Construction underway for Indian Residential School History and Dialogue Centre

Construction on the Indian Residential School History and Dialogue Centre (IRSC) is currently underway and projected for completion in July 2017.

UBC is building the $5.5 million facility in the space between the Irving K. Barber Learning Centre and the Koerner Library. The decision to build the IRSC was made in 2011 and received formal approval by the UBC Board of Governors in June of this year.

“It’s very welcome to see that construction is beginning. We’ve been working on this project for quite a long time and at various points, we were not entirely certain that the project would be completed,” said Linc Kesler, senior advisor to the president on Aboriginal affairs and the director for the First Nations House of Learning.

The IRSC aims to increase awareness about residential school issues by providing visitors both in and outside the university community with access to public records.
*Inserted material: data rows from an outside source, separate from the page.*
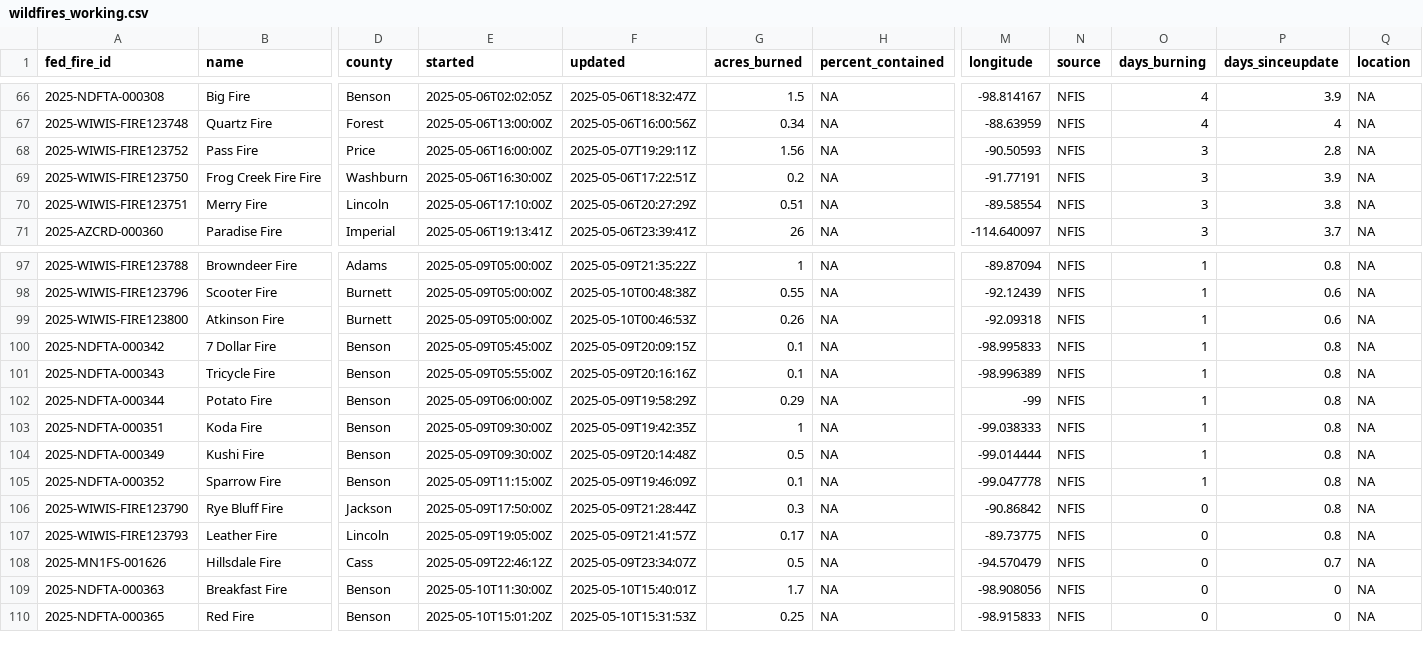
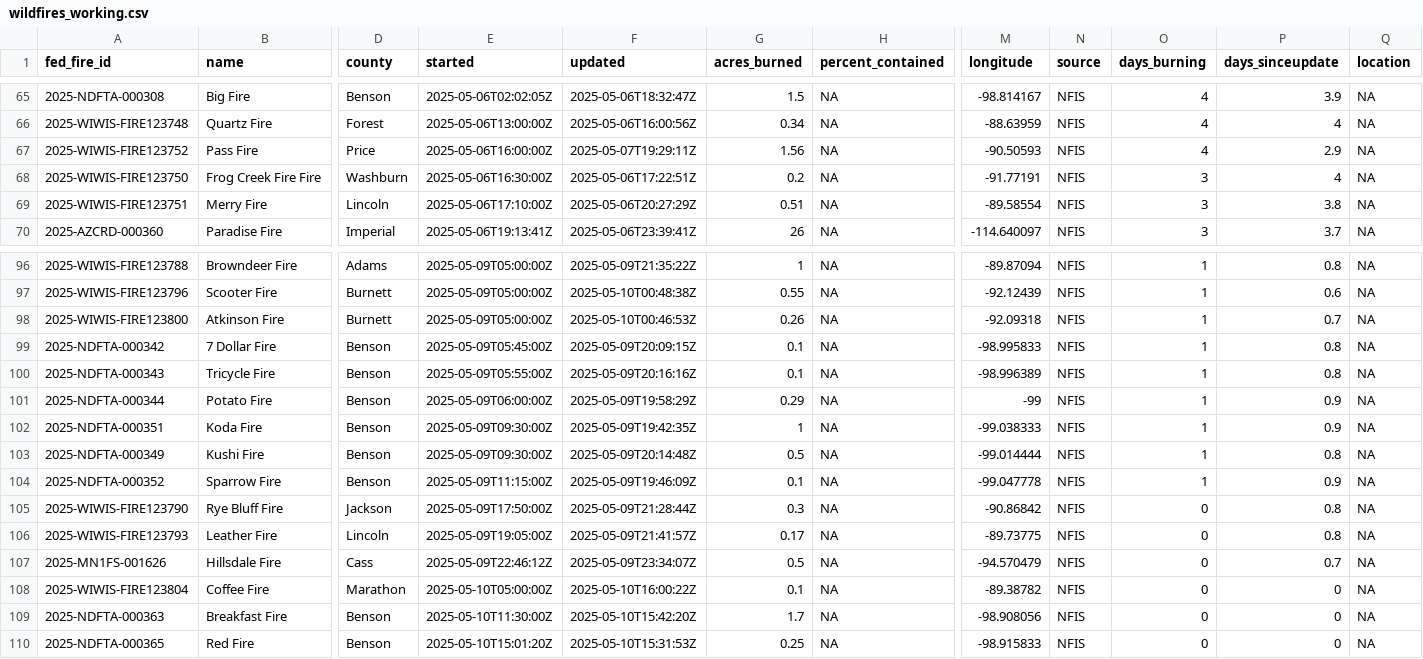
Before and after one commit to abcotvdata/wildfire_tracker, a CSV file: data/wildfires_working.csv, drawn as a sheet; only a part is shown, gaps mark what is left out; addresses are those after the commit; rows hold the shown columns only; the diff covers the shown part only; the diff names each change by its address in the sheet, - before the commit and + after, or states it on an @@ line.

Commit message:
New fires data. Maps updated!

```diff
--- a/data/wildfires_working.csv
+++ b/data/wildfires_working.csv
-O67 (days_burning): 3
+O67 (days_burning): 4
-P67 (days_sinceupdate): 2.8
+P67 (days_sinceupdate): 2.9
-P68 (days_sinceupdate): 3.9
+P68 (days_sinceupdate): 4
-P98 (days_sinceupdate): 0.6
+P98 (days_sinceupdate): 0.7
-P101:P102 (days_sinceupdate): 0.8
+P101:P102 (days_sinceupdate): 0.9
-P104 (days_sinceupdate): 0.8
+P104 (days_sinceupdate): 0.9
+row 108: 2025-WIWIS-FIRE123804 | Coffee Fire | Marathon | 2025-05-10T05:00:00Z | 2025-05-10T16:00:22Z | 0.1 | NA | -89.38782 | NFIS | 0 | 0 | NA
-F109 (updated): 2025-05-10T15:40:01Z
+F109 (updated): 2025-05-10T15:42:20Z
```
Also changed, not shown: 1 removed row and 30 edited cells elsewhere in this file, 8 other files.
According to Kesler, UBC will be obtaining these records from the University of Manitoba’s National Centre of Truth and Reconciliation Commission among other places.

“[The National Centre holds] a lot of the records from the Truth and Reconciliation Commission … We are working very closely with that centre to making the records more usable,” said Kesler.

 Kesler noted that the IRSC will be unique from other related establishments due to its focus on using interactive technology to present its materials. Specific plans to achieve this are currently in the making.

 “We want to develop an approach to interactive technology in working with that kind of information that will be very intuitive for our users,” said Kesler.

Construction wise, the IRSC will consist of two floors and occupy a total area of approximately 5,200 square feet. John Metras — managing director of infrastructure development at UBC — said that although the IRSC is physically a relatively small project, the location does present challenges.

“It’s not an easily accessible location for construction activity and so we’ve had to think carefully about the logistics,” said Metras.

On top of construction on the building itself, the project includes additional landscaping work in the surrounding area. Plans are being made to upgrade the Library Garden once the IRSC is complete.

 “[The Library Garden] needs to be refreshed. It’s been a long lime since any work has been done in that area and so it’s due for work to enhance it given its prominent location,” said Metras.

Today UBC held a formal ceremony to announce the start of construction on the IRSC, where UBC President Santa Ono and key members of the Truth and Reconciliation Commission presented.

“We are aware that public education has until very recently offered very little to generations of students,” said Ono during the presentation. “We are committed from this day forward to addressing that deficit seriously.”